BEGIN

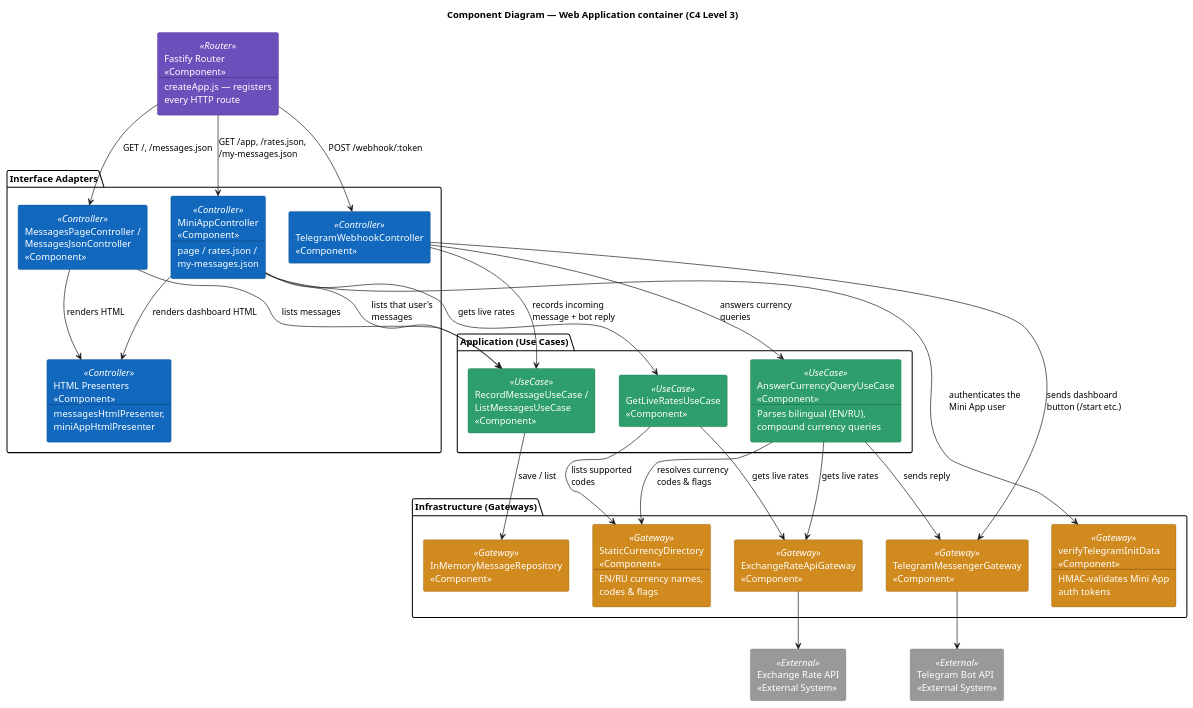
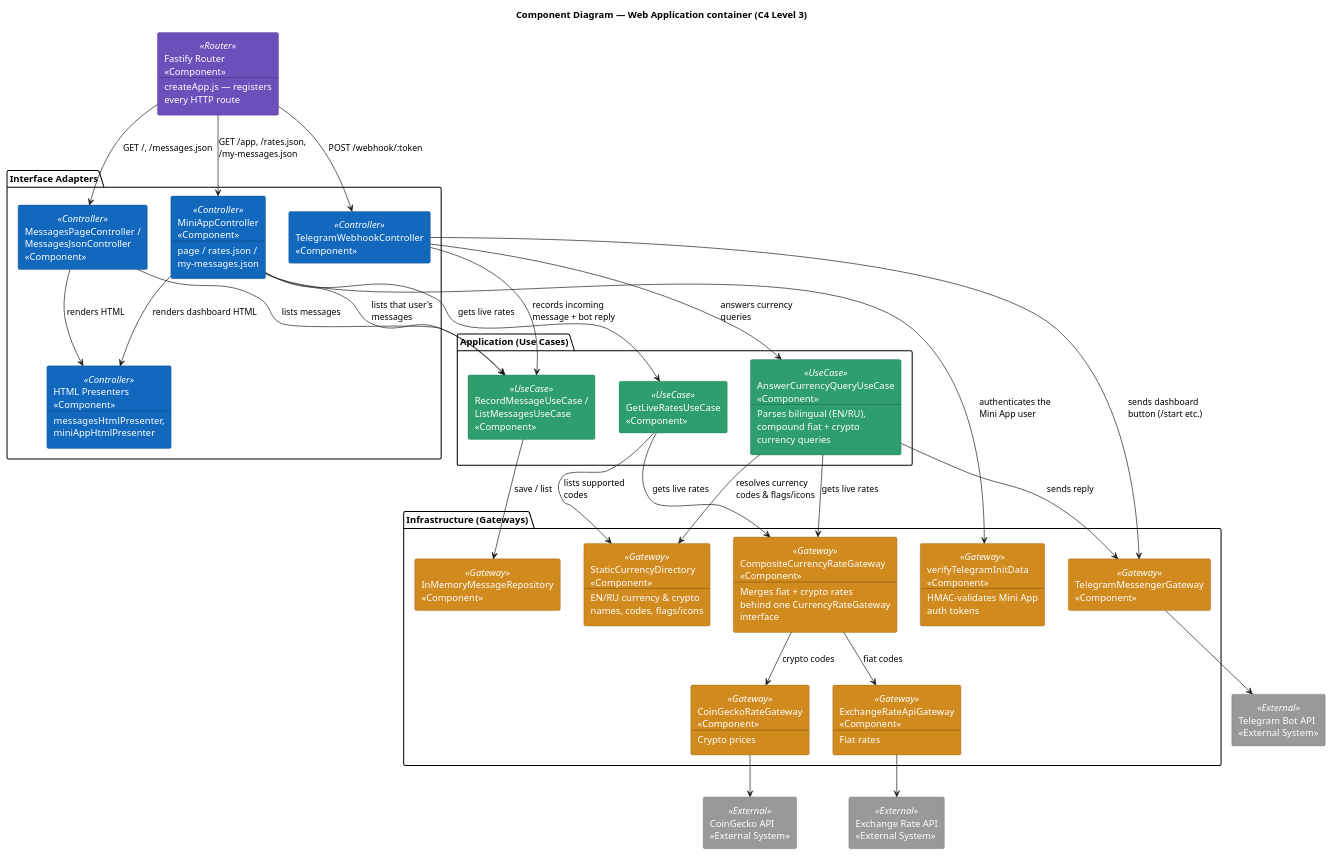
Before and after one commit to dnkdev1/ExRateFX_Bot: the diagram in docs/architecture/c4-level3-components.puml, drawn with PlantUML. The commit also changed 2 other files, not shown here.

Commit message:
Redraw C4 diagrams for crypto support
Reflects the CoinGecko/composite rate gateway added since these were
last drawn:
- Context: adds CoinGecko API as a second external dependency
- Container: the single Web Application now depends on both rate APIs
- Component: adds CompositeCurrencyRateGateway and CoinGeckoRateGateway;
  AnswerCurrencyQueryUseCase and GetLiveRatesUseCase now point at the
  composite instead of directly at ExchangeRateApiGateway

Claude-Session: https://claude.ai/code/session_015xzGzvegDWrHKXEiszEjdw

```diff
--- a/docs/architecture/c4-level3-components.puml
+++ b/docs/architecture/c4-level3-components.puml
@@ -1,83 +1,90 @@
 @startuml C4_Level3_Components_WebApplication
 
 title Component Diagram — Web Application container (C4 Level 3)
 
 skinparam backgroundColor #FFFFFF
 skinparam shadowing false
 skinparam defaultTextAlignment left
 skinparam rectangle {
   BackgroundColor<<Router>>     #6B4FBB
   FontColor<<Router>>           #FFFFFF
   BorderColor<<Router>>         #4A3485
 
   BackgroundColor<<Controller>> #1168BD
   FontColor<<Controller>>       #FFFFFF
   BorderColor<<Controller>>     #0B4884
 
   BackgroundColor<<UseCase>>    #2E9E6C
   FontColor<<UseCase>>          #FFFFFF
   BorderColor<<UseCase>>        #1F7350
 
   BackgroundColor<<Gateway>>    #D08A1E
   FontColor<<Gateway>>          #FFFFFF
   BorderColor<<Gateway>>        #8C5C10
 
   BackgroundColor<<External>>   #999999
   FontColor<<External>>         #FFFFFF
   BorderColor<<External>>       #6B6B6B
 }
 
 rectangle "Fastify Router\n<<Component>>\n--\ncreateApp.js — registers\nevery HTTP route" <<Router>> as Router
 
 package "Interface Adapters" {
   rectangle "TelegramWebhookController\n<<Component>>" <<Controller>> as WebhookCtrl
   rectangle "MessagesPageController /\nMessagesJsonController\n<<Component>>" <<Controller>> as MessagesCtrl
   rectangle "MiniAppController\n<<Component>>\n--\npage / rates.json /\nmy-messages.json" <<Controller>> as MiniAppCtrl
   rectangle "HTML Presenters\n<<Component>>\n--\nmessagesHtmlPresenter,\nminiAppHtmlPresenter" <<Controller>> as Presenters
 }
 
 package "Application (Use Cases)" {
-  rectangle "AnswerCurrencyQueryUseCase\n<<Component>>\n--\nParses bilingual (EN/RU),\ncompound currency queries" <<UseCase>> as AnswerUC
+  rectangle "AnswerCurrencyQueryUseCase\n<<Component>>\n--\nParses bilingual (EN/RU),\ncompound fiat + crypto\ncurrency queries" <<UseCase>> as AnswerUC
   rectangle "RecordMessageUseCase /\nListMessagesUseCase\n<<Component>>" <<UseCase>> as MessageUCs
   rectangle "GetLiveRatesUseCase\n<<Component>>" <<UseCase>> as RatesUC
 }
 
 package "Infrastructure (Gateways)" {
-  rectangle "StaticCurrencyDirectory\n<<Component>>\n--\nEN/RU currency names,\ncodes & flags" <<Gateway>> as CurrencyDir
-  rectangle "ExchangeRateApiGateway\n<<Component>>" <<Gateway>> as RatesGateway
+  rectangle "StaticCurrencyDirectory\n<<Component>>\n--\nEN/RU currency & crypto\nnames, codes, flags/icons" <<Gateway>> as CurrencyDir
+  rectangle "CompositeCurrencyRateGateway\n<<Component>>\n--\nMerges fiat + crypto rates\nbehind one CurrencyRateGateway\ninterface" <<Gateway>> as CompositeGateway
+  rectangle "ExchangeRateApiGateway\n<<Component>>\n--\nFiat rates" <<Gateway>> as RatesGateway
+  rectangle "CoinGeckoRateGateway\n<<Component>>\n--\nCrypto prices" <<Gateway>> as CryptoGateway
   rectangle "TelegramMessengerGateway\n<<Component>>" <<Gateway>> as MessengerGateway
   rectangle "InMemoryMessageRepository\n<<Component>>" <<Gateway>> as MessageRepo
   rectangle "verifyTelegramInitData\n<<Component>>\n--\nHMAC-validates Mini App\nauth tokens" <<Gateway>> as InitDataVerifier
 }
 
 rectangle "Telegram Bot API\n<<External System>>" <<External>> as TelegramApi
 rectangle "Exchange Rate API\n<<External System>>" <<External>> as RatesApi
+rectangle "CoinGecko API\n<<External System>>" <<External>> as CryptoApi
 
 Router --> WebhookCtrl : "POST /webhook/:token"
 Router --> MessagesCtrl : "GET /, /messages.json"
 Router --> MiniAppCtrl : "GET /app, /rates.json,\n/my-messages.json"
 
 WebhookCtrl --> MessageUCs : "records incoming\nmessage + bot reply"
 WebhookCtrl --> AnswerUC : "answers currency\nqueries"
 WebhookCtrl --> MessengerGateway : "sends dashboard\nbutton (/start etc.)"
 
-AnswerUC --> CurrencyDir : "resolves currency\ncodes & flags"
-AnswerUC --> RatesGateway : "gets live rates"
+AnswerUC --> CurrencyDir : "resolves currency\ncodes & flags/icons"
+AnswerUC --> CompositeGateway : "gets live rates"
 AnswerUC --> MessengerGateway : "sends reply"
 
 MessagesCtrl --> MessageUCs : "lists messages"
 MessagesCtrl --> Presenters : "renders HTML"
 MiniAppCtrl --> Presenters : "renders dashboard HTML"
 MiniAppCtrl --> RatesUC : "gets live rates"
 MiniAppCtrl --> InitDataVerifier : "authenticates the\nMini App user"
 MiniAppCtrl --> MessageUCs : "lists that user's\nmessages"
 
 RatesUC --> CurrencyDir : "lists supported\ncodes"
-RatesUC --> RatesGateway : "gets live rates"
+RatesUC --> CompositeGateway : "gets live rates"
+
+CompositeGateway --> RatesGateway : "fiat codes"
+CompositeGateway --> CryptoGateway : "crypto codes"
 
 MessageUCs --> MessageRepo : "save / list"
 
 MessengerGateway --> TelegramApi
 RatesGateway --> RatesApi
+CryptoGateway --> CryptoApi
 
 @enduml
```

END

- Assignment -
After dropping the pictures, please set down the lines from the beginning of the listing through the line containing "composite instead of", both included, exactly as they stand.

- Problem solution -
Before and after one commit to dnkdev1/ExRateFX_Bot: the diagram in docs/architecture/c4-level3-components.puml, drawn with PlantUML. The commit also changed 2 other files, not shown here.

Commit message:
Redraw C4 diagrams for crypto support
Reflects the CoinGecko/composite rate gateway added since these were
last drawn:
- Context: adds CoinGecko API as a second external dependency
- Container: the single Web Application now depends on both rate APIs
- Component: adds CompositeCurrencyRateGateway and CoinGeckoRateGateway;
  AnswerCurrencyQueryUseCase and GetLiveRatesUseCase now point at the
  composite instead of directly at ExchangeRateApiGateway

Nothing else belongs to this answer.